▶ Work instructions: How many of the lines in the data contain "settings"? Give only the number.
-- Data for analysis follows --
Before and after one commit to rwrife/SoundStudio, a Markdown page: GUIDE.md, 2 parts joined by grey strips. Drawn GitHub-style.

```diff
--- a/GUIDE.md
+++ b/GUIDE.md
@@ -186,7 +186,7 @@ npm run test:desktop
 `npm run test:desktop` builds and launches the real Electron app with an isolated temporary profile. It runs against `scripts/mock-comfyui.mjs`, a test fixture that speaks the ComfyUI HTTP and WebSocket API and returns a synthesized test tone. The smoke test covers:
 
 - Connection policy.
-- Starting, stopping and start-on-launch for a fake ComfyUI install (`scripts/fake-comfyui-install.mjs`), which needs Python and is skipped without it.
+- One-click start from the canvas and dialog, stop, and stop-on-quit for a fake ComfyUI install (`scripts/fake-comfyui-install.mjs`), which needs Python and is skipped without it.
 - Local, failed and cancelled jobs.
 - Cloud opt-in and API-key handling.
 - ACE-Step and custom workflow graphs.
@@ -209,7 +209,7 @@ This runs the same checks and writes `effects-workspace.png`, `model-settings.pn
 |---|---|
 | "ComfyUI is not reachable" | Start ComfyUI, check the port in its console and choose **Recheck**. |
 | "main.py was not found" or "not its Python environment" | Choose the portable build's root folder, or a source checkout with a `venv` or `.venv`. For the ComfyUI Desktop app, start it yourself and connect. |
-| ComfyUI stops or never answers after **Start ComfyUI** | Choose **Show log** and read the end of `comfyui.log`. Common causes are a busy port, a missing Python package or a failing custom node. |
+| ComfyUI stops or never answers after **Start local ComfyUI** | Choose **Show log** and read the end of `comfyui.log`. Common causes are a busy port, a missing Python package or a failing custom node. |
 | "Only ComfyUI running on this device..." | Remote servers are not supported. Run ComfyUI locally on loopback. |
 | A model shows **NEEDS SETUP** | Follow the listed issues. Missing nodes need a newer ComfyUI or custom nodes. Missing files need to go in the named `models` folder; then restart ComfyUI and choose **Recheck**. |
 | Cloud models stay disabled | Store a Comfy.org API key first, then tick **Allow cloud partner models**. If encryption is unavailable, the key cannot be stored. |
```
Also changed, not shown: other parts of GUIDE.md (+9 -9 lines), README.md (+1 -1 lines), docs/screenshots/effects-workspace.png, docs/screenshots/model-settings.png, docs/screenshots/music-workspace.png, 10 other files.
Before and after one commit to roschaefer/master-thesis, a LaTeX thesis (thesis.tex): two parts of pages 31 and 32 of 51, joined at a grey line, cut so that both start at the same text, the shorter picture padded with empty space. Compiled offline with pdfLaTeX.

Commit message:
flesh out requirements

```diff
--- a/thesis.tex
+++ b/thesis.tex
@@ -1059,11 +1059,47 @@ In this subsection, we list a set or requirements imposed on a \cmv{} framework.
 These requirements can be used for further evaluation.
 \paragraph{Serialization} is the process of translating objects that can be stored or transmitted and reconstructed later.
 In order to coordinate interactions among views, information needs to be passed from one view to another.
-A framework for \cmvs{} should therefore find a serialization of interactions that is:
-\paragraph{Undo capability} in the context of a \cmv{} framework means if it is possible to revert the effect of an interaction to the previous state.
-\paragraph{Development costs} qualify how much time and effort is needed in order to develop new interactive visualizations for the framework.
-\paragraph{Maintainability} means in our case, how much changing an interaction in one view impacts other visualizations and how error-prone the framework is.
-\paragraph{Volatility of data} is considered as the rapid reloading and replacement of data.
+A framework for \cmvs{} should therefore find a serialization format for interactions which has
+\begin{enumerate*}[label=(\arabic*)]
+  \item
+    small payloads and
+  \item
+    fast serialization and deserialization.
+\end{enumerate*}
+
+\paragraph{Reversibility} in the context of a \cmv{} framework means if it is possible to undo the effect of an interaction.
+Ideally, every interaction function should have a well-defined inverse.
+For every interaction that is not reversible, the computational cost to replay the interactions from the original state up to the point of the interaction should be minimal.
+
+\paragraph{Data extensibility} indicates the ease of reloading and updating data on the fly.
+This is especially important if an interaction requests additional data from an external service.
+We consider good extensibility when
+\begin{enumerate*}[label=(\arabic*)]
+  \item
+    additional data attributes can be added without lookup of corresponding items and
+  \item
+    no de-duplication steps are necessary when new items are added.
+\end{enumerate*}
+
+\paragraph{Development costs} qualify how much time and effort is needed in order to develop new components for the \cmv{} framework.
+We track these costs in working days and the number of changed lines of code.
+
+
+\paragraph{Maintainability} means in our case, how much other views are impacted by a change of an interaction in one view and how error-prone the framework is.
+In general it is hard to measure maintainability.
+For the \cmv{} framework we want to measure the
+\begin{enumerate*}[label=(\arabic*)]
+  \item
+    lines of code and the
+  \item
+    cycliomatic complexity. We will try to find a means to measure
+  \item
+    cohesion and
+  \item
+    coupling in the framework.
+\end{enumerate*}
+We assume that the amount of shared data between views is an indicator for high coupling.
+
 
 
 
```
-- Data for analysis concluded --
▶ Your response: 2